The Trump administration on Tuesday announced new rules that will significantly raise wages for foreign workers on H-1B and narrow the eligibility criteria to qualify for these high-skilled visas. Both measures were aimed at preventing this programme from being used to displace Americans.
Indian professionals are the largest recipients of H-1B visas, accounting for more than 70% of the visas issued every year.
The White House said in a statement that President Donald Trump wanted to improve work visa programmes to “prioritise the highest-skilled workers and protect American jobs and wages” and intended H-1B visas to “be reserved for specialised talent that helps support a strong economy”.
The changes announced on Tuesday will be introduced as “interim final rules” and will go into effect separately, issued by separate federal agencies. The rule on higher wages, which goes into effect from Thursday, will be issued by the department of labour . It will be aimed at “strengthening wage protections, addressing abuses in these visa programmes, and ensuring American workers are not undercut by cheaper foreign labour”, said secretary of labour Eugene Scalia.
US employers hiring foreign workers on H-1B and other work visas will be required to pay foreign workers prevailing wages or the actual wage paid to other employees with similar experience and qualifications. The labour department will publish profession-specific prevailing wages based on surveys.
“The prevailing wage rates in these programmes thus play an integral role in protecting US workers from unfair competition posed by the entry of lower cost foreign labour into the US labour market,” said the department.
Critics of the H-1B programme have long argued it has been used to displace American workers by outsourcing their jobs to companies that use foreign workers, who are cheaper.
The department of homeland security’s interim final rule (IFR) changing the definition of “speciality occupation” is expected to become effective in 60 days.
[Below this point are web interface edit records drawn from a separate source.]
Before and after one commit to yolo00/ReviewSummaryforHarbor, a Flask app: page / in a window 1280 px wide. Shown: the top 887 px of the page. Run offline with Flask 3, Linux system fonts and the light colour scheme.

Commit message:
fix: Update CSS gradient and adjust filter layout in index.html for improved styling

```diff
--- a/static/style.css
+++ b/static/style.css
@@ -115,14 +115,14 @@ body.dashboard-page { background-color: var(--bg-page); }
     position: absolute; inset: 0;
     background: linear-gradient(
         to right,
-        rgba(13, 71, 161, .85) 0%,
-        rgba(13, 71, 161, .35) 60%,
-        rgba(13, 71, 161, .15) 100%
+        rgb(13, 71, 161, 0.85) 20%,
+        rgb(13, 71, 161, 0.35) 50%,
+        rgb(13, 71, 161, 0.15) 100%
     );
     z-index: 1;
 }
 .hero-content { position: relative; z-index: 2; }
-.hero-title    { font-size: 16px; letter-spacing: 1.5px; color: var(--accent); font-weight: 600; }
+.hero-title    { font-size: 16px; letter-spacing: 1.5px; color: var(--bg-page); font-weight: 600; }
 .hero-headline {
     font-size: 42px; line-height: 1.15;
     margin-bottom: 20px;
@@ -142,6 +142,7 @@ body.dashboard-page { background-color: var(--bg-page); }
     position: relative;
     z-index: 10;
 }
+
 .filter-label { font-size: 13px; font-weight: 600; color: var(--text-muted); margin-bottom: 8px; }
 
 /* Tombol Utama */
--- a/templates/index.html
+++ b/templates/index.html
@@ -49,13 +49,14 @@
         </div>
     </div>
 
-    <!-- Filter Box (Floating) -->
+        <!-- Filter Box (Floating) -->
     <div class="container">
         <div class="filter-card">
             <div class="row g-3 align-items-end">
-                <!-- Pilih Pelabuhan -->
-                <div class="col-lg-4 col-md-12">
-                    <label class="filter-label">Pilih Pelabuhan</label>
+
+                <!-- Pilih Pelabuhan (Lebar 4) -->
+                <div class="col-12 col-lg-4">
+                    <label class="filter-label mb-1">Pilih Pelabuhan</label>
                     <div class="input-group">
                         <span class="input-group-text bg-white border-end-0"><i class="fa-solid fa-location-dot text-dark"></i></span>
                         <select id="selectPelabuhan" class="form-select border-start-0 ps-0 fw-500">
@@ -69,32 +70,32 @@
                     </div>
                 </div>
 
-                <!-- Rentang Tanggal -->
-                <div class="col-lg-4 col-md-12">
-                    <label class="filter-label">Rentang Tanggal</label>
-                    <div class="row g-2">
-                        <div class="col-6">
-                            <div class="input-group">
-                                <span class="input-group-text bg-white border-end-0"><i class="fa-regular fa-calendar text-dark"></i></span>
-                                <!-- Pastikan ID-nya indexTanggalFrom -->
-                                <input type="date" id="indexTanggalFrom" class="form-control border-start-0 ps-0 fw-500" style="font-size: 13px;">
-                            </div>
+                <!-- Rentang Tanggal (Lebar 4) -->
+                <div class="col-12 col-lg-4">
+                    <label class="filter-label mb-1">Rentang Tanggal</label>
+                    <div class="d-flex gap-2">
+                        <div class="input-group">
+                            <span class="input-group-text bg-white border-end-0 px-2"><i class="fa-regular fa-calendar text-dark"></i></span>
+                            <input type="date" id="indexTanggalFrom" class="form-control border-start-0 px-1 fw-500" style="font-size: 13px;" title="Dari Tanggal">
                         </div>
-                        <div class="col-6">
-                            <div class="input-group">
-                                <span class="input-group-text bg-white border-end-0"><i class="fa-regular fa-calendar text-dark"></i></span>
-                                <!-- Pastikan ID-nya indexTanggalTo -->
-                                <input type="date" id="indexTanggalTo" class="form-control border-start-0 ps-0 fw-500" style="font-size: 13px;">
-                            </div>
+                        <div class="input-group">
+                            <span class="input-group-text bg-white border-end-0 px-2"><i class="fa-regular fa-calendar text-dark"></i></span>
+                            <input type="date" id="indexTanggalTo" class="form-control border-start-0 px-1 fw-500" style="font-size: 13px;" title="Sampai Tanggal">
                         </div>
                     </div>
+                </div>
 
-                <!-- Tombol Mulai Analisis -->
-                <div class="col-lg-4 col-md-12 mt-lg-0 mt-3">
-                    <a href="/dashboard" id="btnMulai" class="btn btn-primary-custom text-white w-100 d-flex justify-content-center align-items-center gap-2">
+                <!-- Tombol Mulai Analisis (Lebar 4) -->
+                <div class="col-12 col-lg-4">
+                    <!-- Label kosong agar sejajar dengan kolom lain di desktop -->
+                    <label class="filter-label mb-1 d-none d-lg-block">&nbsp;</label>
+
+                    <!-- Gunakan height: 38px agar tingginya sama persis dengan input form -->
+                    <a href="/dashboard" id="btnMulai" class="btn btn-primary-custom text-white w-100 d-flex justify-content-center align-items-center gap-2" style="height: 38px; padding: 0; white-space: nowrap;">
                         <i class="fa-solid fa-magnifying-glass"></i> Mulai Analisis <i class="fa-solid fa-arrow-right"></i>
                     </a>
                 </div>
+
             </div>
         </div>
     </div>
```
The department said the rule will narrow the definition of specialty occupation by “closing the over-broad definition that allowed companies to game the system”.
A basic college degree will not be sufficient any longer to quality for an H-B under the new rule. An applicant for a job in electrical engineering, for instance, will be required to have a degree in electrical engineering, not computers.
“We have entered an era in which economic security is an integral part of homeland security. Put simply, economic security is homeland security. In response, we must do everything we can within the bounds of the law to make sure the American worker is put first,” said DHS acting secretary Chad Wolf.
The new rule is expected to cut the number of H-1B petitions filed every year — around 200,000 — by a third, according to a senior DHS official.
The department will also closely monitor third-party employers who hire H-1B workers and contract them out to work for US companies. The White House called them “shadow” employers. Their employees will be granted reduced validity H-1B visa, possibly a year at a time. The normal term is three years, extendable by another three.
The DHS said it was skipping the usual notice-and-comment period as it rushes the rule to ensure that employing H-1B workers will not “worsen the economic crisis caused by Covid-19 and adversely affect wages and working conditions of similarly employed US workers.”
But the H-1B programme has been in the crosshairs of the Trump administration from 2017, when the president signed the Buy American, Hire American executive order intending to rid the programme of abuse and fraud.
“The pandemic has given this administration a pretext to enact all sorts of damaging and extreme immigration restrictions—against refugees, relatives of US citizens, and highly skilled immigrants as well,” said Doug Rand, who worked on immigration policy in the Obama White House and is now the co-founder of Boundless Immigration, a company that helps immigrants obtain green cards and citizenship.
President Trump has suspended all immigrant and non-immigrants visas — except for certain health professionals — to ensure Americans had the first shot at jobs becoming available in an economy crippled by Covid-19 and related lockdowns.